That was the way it was working with him. The other problem was, once we did film something, he would hide the footage away until it was an absolute necessity to finish a film before he would turn it over to me to edit. As he held the purse strings, he was in control.

This is why, soon before he passed away, when he was in the hospitable, he made sure his wife turned over all of the footage to me, as there were so many films yet to be edited. I immediately started editing and did my duty to his legacy. That is why more films involving Donald G. Jackson came out after his death than while he was alive. And, for the record, there are a number of films created by either DGJ or myself or us as team that are out there that no one but the initiated have figured out that they are us using different names. Anyway…

The thing about being in association with Don was, there was always a price to pay. I said that while he was alive, (to his face), and after he died. Perhaps his mindset and the far reaching implications of his behavior were all optimized during the period of time when we made the Roller Blade Seven. …Though I cover the process of making the Roller Blade Seven, the first Zen Film, pretty well in a chapter in my book, Zen Filmmaking, I think that it is almost necessary that I write another extended account, at some point, Roller Blade Seven: The Darkness In The Light, because a lot of bad things happened in association with that film, intermixed with good things all based on the behavior of Don. …Things that have traveled forward to today.

Perhaps an ideal illustration of what was to come was shown to me on the very first day, on the very first set, that involved Don and I. It was for the film, Roller Blade Three.
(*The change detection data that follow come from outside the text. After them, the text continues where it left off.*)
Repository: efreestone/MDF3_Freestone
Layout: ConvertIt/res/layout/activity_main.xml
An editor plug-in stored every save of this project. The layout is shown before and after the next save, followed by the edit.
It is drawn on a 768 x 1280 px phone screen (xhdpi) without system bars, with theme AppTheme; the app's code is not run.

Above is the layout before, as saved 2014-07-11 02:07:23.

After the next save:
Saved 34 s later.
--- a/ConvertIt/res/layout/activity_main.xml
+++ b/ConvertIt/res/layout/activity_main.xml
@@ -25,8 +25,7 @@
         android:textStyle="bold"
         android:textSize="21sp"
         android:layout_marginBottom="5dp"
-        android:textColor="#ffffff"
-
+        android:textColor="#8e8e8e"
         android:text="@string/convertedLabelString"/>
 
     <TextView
Check out the doc I made about the film if you care to… Anyway, I had met Don shortly before that and he had asked me to star in the film. I arrived on the set, as did all of the rest of the cast and the crew. The female lead asked me if I wanted to run our lines, as it was a script-based production. I said, “I’m a natural actor. I don’t really do that. Let’s just wait till we get on set and let it happen.” See… I was Zen Filmmaking before there was Zen Filmmaking.
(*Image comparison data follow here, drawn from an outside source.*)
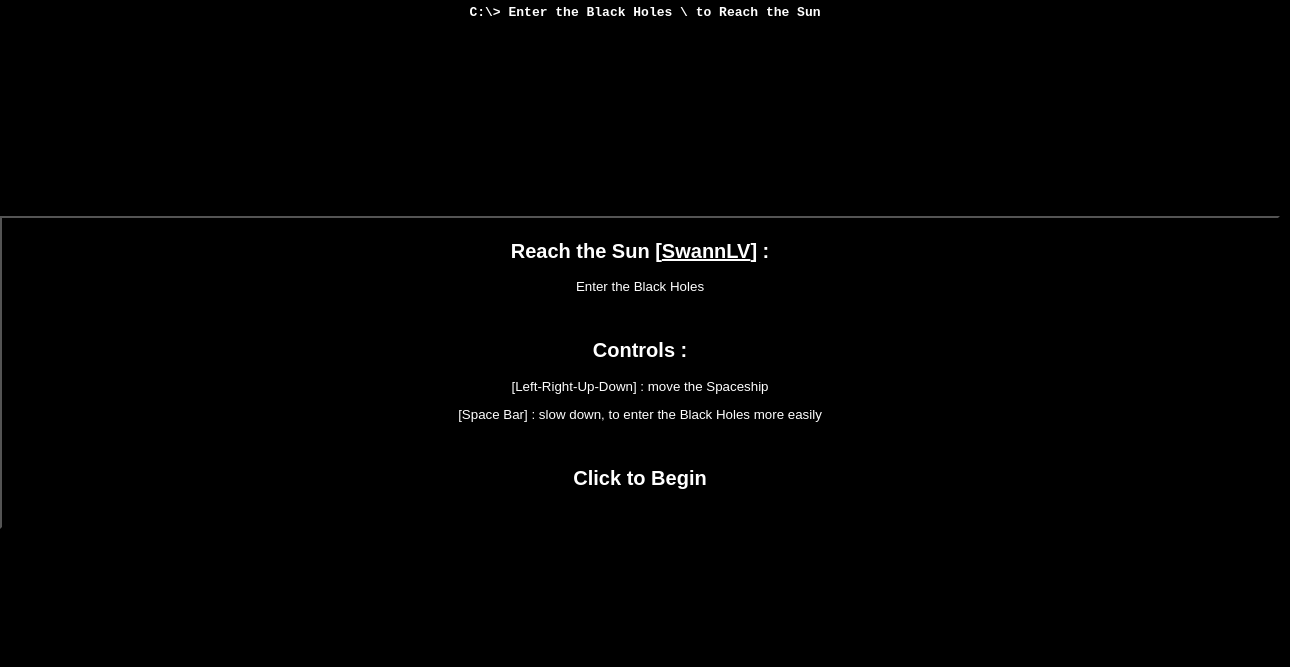
Repository: SwannLV/reach-the-sun
Page: Index.html
The author's editor kept a record of every edit. The page is drawn from the files as they stood at one moment, then again after the next edit.
The browser window is 1280 px wide. The page is 1290 px wide, so the pictures cover 1290 px, including what lies to the right of the window. The pictures show the whole page.
Some web libraries are served in a nearby version.

Above is the page before.
Console error: ReferenceError: THREE is not defined

### Index.html
<!DOCTYPE html>
<html lang="en">

    <head>
        <title>SwannLV</title>
        <meta charset="utf-8">
        <meta name="viewport" content="width=device-width, user-scalable=no, minimum-scale=1.0, maximum-scale=1.0">
        <style>
            body {
                color: #ffffff;
                font-family:Monospace;
                font-size:13px;
                text-align:center;
                font-weight: bold;
                background-color: #000000;
                margin: 0px;
                overflow: hidden;
            }
            #info {
                position: absolute;
                top: 0px;
                width: 100%;
                padding: 5px;
            }
            #start {
                position: absolute;
                top: 30%;
                left: 0%;
                width: 100%;
                padding: 5px;
            }
            #end {
                position: absolute;
                top: 50%;
                left: 0%;
                width: 100%;
                height: 20%;
                padding: 5px;
                display: none;
            }
            #infoMusic {
                position: absolute;
                bottom: 0px;
                right: 5px;
                padding: 5px;
            }
            #ongoing
            {
                position: absolute;
                top: 0px;
                right: 5px;
                padding: 5px;
                color: #ff0000;
            }
            a {
                color: #ffffff;
            }
        </style>
        <script type="text/javascript">
          var _gaq = _gaq || [];
          _gaq.push(['_setAccount', 'UA-36066678-1']);
          _gaq.push(['_trackPageview']);
          (function() {
            var ga = document.createElement('script'); ga.type = 'text/javascript'; ga.async = true;
            ga.src = ('https:' == document.location.protocol ? 'https://ssl' : 'http://www') + '.google-analytics.com/ga.js';
            var s = document.getElementsByTagName('script')[0]; s.parentNode.insertBefore(ga, s);
          })();
        </script>
        <script src="//ajax.googleapis.com/ajax/libs/jquery/1.8.3/jquery.min.js"></script>
    </head>

    <body>
        <div id="container"></div>
        <div id="info">
            C:\> Enter the Black Holes \ to Reach the Sun
        </div>

        <button id="start" style="background-color:black; color:white;">
            <h2>Reach the Sun [<a href="http://ca.linkedin.com/in/swannlv" target="_blank">SwannLV</a>] :</h2>
            <p>Enter the Black Holes</p><br/>
            <h2>Controls :</h2>
            <p>[Left-Right-Up-Down] : move the Spaceship
            <p>[Space Bar] : slow down, to enter the Black Holes more easily</p><br/>
            <h2>Click to Begin</h2>
            <br/>
        </button>
        <button id="end" style="background-color:black; color:white;">C:\> GAME OVER</button>

        <!--<div id="ongoing">-->
        <!--    <h3>Ongoing project</h3>-->
        <!--</div>-->
        <!--<div id="infoMusic">-->
        <!--    Music | Boris Banzo-->
        <!--</div>-->


        <script src="libs/three.min.js"></script>
        <script src='libs/THREEx.KeyboardState.js'></script>
        <script src="libs/shaders/ConvolutionShader.js"></script>
        <script src="libs/shaders/CopyShader.js"></script>
        <script src="libs/shaders/FilmShader.js"></script>
        <script src="libs/postprocessing/EffectComposer.js"></script>
        <script src="libs/postprocessing/ShaderPass.js"></script>
        <script src="libs/postprocessing/MaskPass.js"></script>
        <script src="libs/postprocessing/RenderPass.js"></script>
        <script src="libs/postprocessing/BloomPass.js"></script>
        <script src="libs/postprocessing/FilmPass.js"></script>
        <script src="libs/ImprovedNoise.js"></script>
        <script src="libs/Visualiser.js"></script>
        <script src="libs/Detector.js"></script>
        <script src="libs/stats.min.js"></script>
        <script src="libs/buffer-loader.js"></script>

        <script id="sunFragmentShader" type="x-shader/x-fragment">
            uniform float time;
            uniform vec2 resolution;
            uniform float fogDensity;
            uniform vec3 fogColor;
            uniform sampler2D texture1;
            uniform sampler2D texture2;
            varying vec2 vUv;

            void main(void) {
                vec2 position = -1.0 + 2.0 * vUv;
                vec4 noise = texture2D(texture1, vUv);
                vec2 T1 = vUv + vec2(1.5, - 1.5) * time * 0.02;
                vec2 T2 = vUv + vec2(-0.5, 2.0) * time * 0.01;

                T1.x += noise.x * 2.0;
                T1.y += noise.y * 2.0;
                T2.x -= noise.y * 0.2;
                T2.y += noise.z * 0.2;
                float p = texture2D(texture1, T1 * 2.0).a;
                vec4 color = texture2D(texture2, T2 * 2.0);
                vec4 temp = color * (vec4(p, p, p, p) * 2.0) + (color * color - 0.1);
                if (temp.r > 1.0) {
                    temp.bg += clamp(temp.r - 2.0, 0.0, 100.0);
                }
                if (temp.g > 1.0) {
                    temp.rb += temp.g - 1.0;
                }
                if (temp.b > 1.0) {
                    temp.rg += temp.b - 1.0;
                }
                gl_FragColor = temp;
                float depth = gl_FragCoord.z / gl_FragCoord.w;
                const float LOG2 = 1.442695;
                float fogFactor = exp2(-fogDensity * fogDensity * depth * depth * LOG2);
                fogFactor = 0.001; //1.0 - clamp( fogFactor, 0.0, 1.0 );
                gl_FragColor = mix(gl_FragColor, vec4(fogColor, gl_FragColor.w), fogFactor);
            }
        </script>

        <script id="sunVertexShader" type="x-shader/x-vertex">
            uniform vec2 uvScale;
            varying vec2 vUv;

            void main() {
                vUv = uvScale * uv;
                vec4 mvPosition = modelViewMatrix * vec4(position, 1.0);
                gl_Position = projectionMatrix * mvPosition;
            }
        </script>

        <script src="Game.js"></script>
    </body>

</html>

### libs/postprocessing/EffectComposer.js
/**
 * @author alteredq / http://alteredqualia.com/
 */

THREE.EffectComposer = function ( renderer, renderTarget ) {

    this.renderer = renderer;

	this.renderTarget1 = renderTarget;

	if ( this.renderTarget1 === undefined ) {

		var width = window.innerWidth || 1;
		var height = window.innerHeight || 1;

		this.renderTargetParameters = { minFilter: THREE.LinearFilter, magFilter: THREE.LinearFilter, format: THREE.RGBFormat, stencilBuffer: false };
		this.renderTarget1 = new THREE.WebGLRenderTarget( width, height, this.renderTargetParameters );

	}

	this.renderTarget2 = this.renderTarget1.clone();

	this.writeBuffer = this.renderTarget1;
	this.readBuffer = this.renderTarget2;

	this.passes = [];

	if ( THREE.CopyShader === undefined )
		console.error( "THREE.EffectComposer relies on THREE.CopyShader" );

	this.copyPass = new THREE.ShaderPass( THREE.CopyShader );

};

THREE.EffectComposer.prototype = {

	swapBuffers: function() {

		var tmp = this.readBuffer;
		this.readBuffer = this.writeBuffer;
		this.writeBuffer = tmp;

	},

	addPass: function ( pass ) {

		this.passes.push( pass );

	},

	render: function ( delta ) {

		this.writeBuffer = this.renderTarget1;
		this.readBuffer = this.renderTarget2;

		var maskActive = false;

		var pass, i, il = this.passes.length;

		for ( i = 0; i < il; i ++ ) {

			pass = this.passes[ i ];

			if ( !pass.enabled ) continue;

			pass.render( this.renderer, this.writeBuffer, this.readBuffer, delta, maskActive );

			if ( pass.needsSwap ) {

				if ( maskActive ) {

					var context = this.renderer.context;

					context.stencilFunc( context.NOTEQUAL, 1, 0xffffffff );

					this.copyPass.render( this.renderer, this.writeBuffer, this.readBuffer, delta );

					context.stencilFunc( context.EQUAL, 1, 0xffffffff );

				}

				this.swapBuffers();

			}

			if ( pass instanceof THREE.MaskPass ) {

				maskActive = true;

			} else if ( pass instanceof THREE.ClearMaskPass ) {

				maskActive = false;

			}

		}

	},

	reset: function ( renderTarget ) {

		this.renderTarget1 = renderTarget;

		if ( this.renderTarget1 === undefined ) {

			this.renderTarget1 = new THREE.WebGLRenderTarget( window.innerWidth, window.innerHeight, this.renderTargetParameters );

		}

		this.renderTarget2 = this.renderTarget1.clone();

		this.writeBuffer = this.renderTarget1;
		this.readBuffer = this.renderTarget2;

	}

};

// shared ortho camera

THREE.EffectComposer.camera = new THREE.OrthographicCamera( -1, 1, 1, -1, 0, 1 );

THREE.EffectComposer.quad = new THREE.Mesh( new THREE.PlaneGeometry( 2, 2 ), null );

THREE.EffectComposer.scene = new THREE.Scene();
THREE.EffectComposer.scene.add( THREE.EffectComposer.quad );

Loaded but not shown: libs/THREEx.KeyboardState.js (library); Game.js (686 lines, source omitted); libs/three.min.js (empty); libs/shaders/ConvolutionShader.js (empty); libs/shaders/CopyShader.js (empty); libs/shaders/FilmShader.js (empty); libs/postprocessing/ShaderPass.js (empty); libs/postprocessing/MaskPass.js (empty); libs/postprocessing/RenderPass.js (empty); libs/postprocessing/BloomPass.js (empty); libs/postprocessing/FilmPass.js (empty); libs/ImprovedNoise.js (empty); libs/Visualiser.js (empty); libs/Detector.js (empty); libs/stats.min.js (empty); libs/buffer-loader.js (empty)

After the next edit:
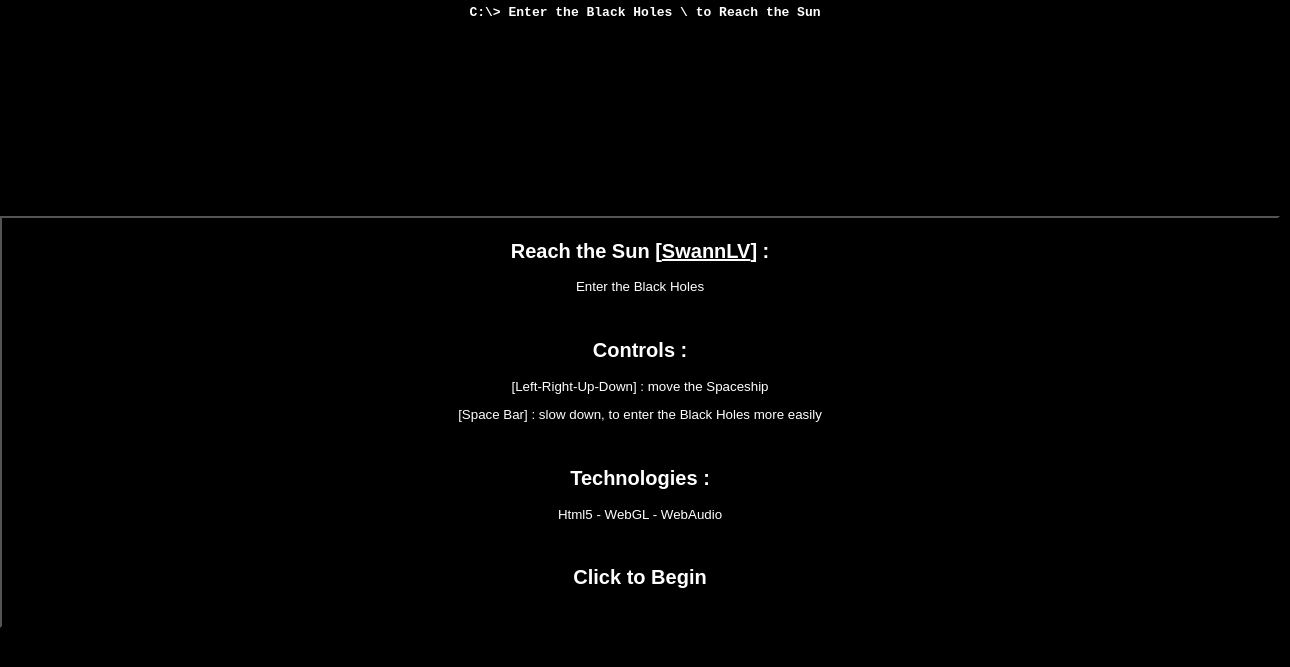
The edit:
--- a/Index.html
+++ b/Index.html
@@ -79,8 +79,10 @@
             <h2>Reach the Sun [<a href="http://ca.linkedin.com/in/swannlv" target="_blank">SwannLV</a>] :</h2>
             <p>Enter the Black Holes</p><br/>
             <h2>Controls :</h2>
-            <p>[Left-Right-Up-Down] : move the Spaceship
+            <p>[Left-Right-Up-Down] : move the Spaceship</p>
             <p>[Space Bar] : slow down, to enter the Black Holes more easily</p><br/>
+            <h2>Technologies :</h2>
+            <p>Html5 - WebGL - WebAudio</p><br/>
             <h2>Click to Begin</h2>
             <br/>
         </button>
In any case, on that day, I went looking for Don as nobody knew where he was. I found him outside, taking all of the junk he had in the trunk of his 1962 Plymouth and setting in on the ground of the parking lot. And, there was a lot of stuff in there! “Just thought I would get this all in order,” he stated. He was doing this while the cast and crew walked around with no direction. Organizing the junk in his trunk… That situation provided a very clear illustration of who that man was.
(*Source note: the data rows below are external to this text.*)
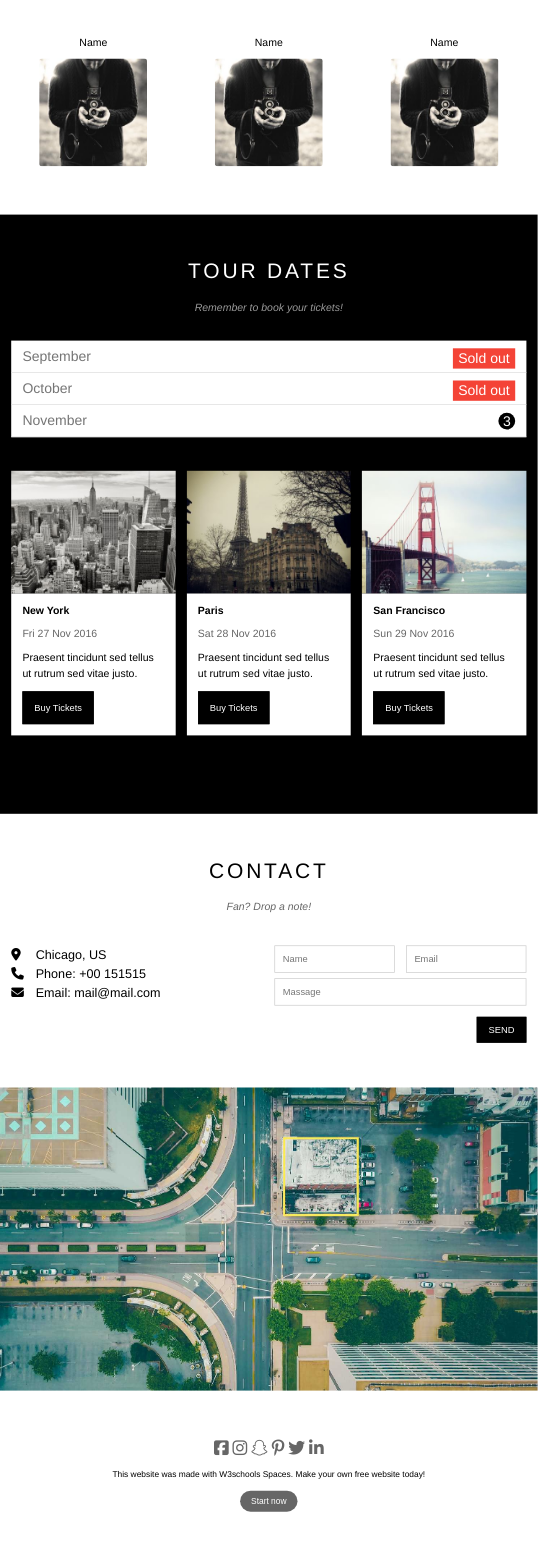
Repository: nugort/nugort.github.io
Page: learing/f8/the-band/index.html
An editor plug-in stored every save of this project. The page is shown before and after the next save, followed by the edit.
The browser window is 768 px wide. The pictures show the part of the page from y = 781 to 3021 px (the page is 3005 px tall before and 3021 px after), at 70% of full size.
Some web libraries are served in a nearby version.

Above is the page before, as saved 2022-03-07 04:39:33.

After the next save:
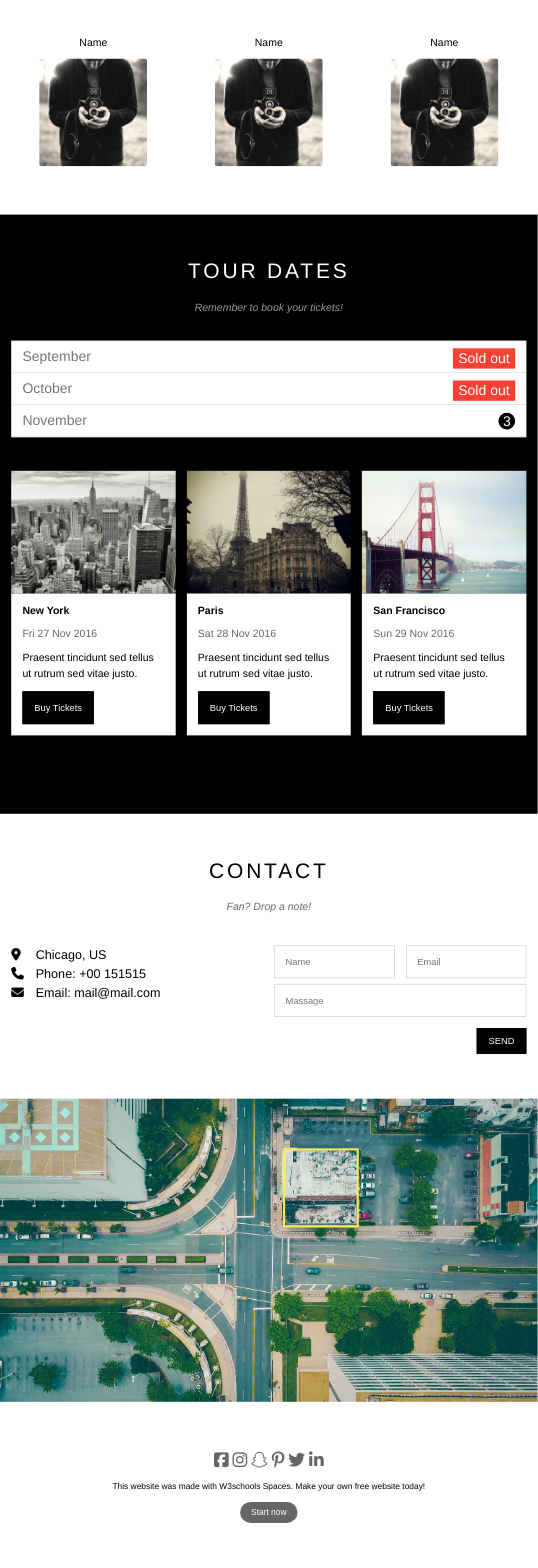
Saved 80 s later.
--- a/learing/f8/the-band/assets/css/responsive.css
+++ b/learing/f8/the-band/assets/css/responsive.css
@@ -18,6 +18,10 @@
 @media (max-width: 1023px) {
     .place-buy-btn {
         padding: 15px 16px;
+    }
+
+    .contact-form .form-control {
+        padding: 15px;
     }
 }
I always believe that life provides you with signs as what is to come if you are aware enough to watch for them. In the case of Donald G. Jackson, my first thought was to bail that fiasco, as up until that point in my career I had been working on high-budget or at least very organized independent productions. But, I stayed and it led to what it led to… Zen Filmmaking.

Am I sorry I stayed? No, not at all. But, as stated, there was always a price to pay and that price was often times quite high. But, from my staying, for better or for worse, Zen Filmmaking was born.

In closing, Don and I were very yin and yang—very different parts of the same puzzle. Me, I am about completion. I like to get it done. …Because then you have accomplished something. Don was not like that.

Life is always a battle between: process verse product. Modern Spirituality commonly provides people with the excuse, “Enjoy the process.” Sure, enjoy it, but many people use that as a life-excuse for not making things happen and/or getting things done.

If you don’t get it done, then it’s not done. What have you accomplished?

So, if I must state one firm premise of Zen Filmmaking, that premise is, in Zen Filmmaking you get your project completed.

If you’re not a filmmaker, this ideology doesn’t only apply to filmmaking, it applies to everything.

Think about what you are doing. Think about why you are doing it. Contemplate what will it equal. Then, if you’re going to do it, do it. Finish it. Make something special that is uniquely your own.